ACTION ITEM: From the material that follows, count the lines with the word "container" in them. Reply with the number only.
# # # # # # #
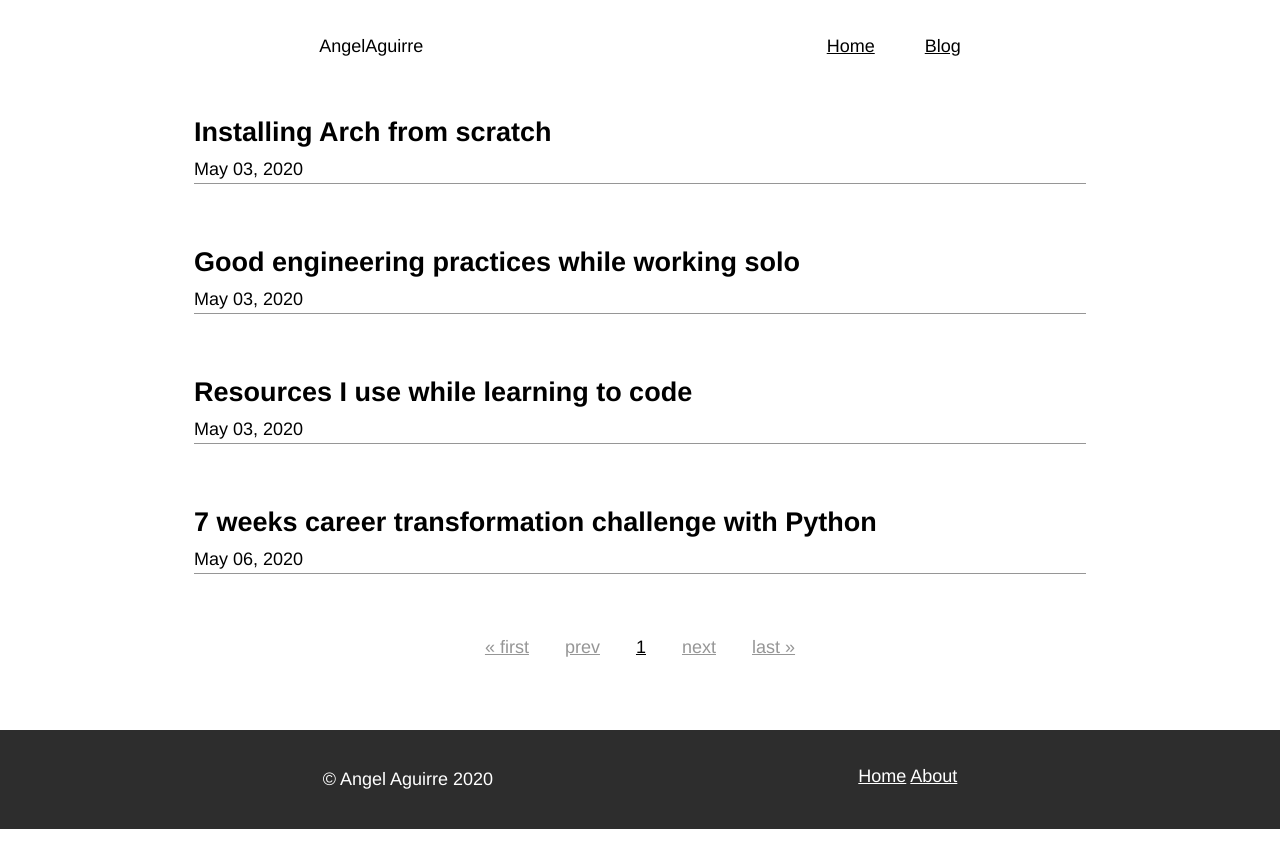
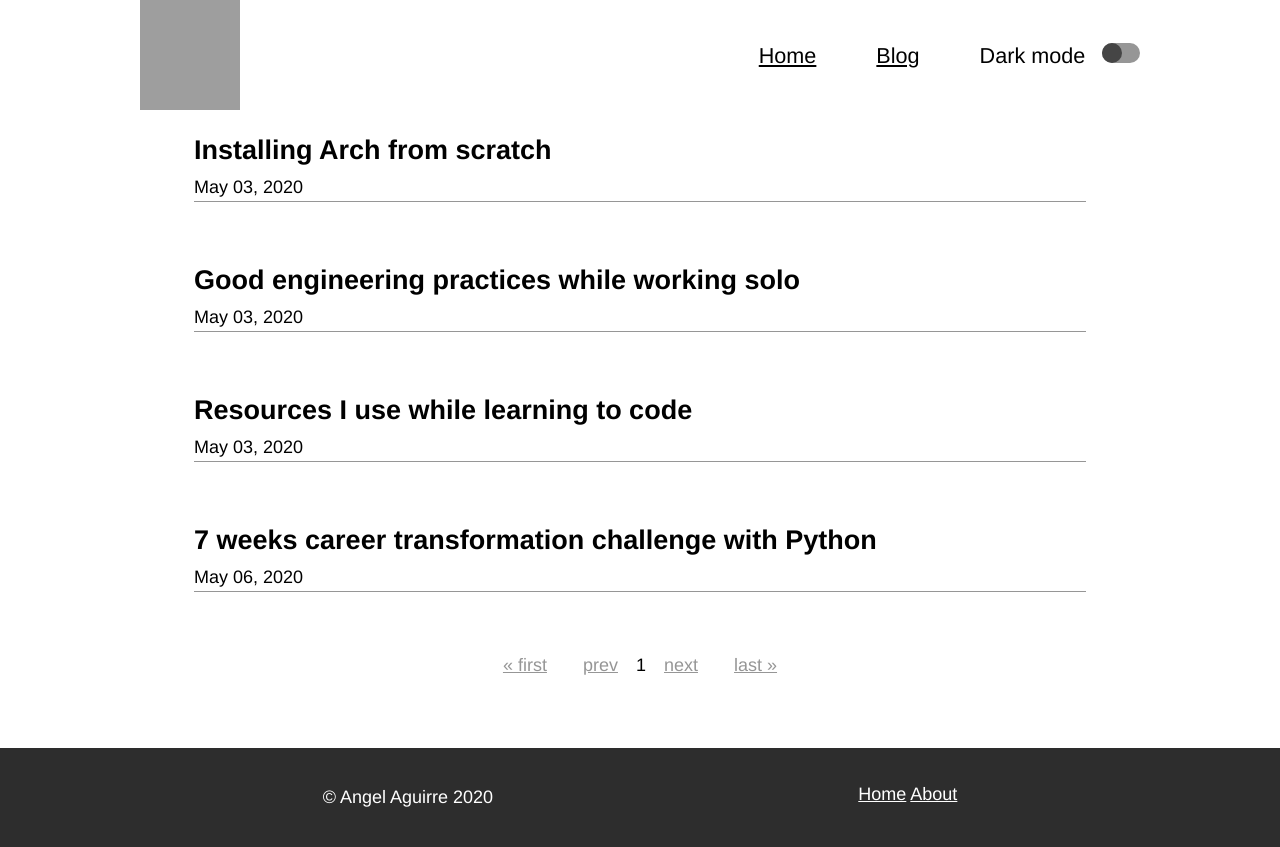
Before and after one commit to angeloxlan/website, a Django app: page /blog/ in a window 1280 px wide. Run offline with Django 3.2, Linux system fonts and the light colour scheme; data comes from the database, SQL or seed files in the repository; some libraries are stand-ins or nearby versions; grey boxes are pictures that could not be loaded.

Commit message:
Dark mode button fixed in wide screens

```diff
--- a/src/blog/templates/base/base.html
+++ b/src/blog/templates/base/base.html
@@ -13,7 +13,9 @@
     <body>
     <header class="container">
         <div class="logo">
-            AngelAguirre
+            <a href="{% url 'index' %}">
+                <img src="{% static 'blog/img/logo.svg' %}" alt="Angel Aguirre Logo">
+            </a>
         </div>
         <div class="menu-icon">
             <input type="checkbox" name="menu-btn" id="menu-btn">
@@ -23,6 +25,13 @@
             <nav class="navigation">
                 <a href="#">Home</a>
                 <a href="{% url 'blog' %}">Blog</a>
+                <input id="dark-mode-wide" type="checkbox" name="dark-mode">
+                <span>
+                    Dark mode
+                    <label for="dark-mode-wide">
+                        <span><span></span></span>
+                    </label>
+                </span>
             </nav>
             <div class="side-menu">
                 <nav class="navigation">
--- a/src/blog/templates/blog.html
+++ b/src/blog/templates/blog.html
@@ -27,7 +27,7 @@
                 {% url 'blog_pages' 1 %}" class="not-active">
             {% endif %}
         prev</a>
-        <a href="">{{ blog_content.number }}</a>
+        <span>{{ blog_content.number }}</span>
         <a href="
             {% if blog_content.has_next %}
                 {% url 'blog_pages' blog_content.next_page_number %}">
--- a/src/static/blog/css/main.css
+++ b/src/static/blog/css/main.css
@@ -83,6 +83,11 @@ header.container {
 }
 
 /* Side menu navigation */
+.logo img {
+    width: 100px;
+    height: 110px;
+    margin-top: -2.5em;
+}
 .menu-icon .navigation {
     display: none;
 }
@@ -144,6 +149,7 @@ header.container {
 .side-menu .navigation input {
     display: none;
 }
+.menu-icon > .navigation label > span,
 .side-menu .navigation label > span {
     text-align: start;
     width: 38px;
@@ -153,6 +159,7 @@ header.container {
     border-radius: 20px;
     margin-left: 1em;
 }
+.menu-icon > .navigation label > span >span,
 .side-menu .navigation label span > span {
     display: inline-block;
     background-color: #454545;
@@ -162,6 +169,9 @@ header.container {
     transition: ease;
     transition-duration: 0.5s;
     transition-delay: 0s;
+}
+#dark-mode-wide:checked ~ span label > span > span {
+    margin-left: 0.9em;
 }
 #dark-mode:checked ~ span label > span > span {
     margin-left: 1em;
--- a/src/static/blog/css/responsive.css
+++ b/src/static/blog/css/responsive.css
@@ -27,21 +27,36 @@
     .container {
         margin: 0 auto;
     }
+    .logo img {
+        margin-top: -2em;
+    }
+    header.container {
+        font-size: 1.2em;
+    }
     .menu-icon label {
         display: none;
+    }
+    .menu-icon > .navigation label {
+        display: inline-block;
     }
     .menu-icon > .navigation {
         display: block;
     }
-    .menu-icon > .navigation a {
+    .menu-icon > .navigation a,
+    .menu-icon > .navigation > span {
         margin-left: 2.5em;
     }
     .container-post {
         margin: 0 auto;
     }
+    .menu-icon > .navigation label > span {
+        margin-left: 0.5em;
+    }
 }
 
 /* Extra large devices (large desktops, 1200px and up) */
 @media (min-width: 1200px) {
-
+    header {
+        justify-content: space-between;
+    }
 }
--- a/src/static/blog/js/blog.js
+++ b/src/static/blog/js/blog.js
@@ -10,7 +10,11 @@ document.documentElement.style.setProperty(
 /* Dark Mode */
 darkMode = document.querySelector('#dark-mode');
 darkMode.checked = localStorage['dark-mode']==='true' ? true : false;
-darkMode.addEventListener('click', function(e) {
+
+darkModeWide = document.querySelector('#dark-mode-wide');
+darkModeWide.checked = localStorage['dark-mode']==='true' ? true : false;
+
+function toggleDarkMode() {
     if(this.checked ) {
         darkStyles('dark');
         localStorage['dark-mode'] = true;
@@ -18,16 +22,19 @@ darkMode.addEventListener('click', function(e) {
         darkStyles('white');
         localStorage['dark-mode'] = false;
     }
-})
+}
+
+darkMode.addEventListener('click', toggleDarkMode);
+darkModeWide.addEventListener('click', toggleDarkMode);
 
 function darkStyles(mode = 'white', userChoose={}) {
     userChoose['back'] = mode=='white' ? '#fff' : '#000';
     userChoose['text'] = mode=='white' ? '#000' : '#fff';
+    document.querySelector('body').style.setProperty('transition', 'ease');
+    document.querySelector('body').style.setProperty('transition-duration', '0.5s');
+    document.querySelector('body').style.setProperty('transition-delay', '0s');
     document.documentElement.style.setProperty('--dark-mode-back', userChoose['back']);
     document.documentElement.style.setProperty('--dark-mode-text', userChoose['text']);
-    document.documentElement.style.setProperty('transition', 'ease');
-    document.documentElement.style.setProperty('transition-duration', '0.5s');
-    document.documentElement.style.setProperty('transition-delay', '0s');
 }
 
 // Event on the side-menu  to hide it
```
# # # # # # #
RESPONSE AREA: 8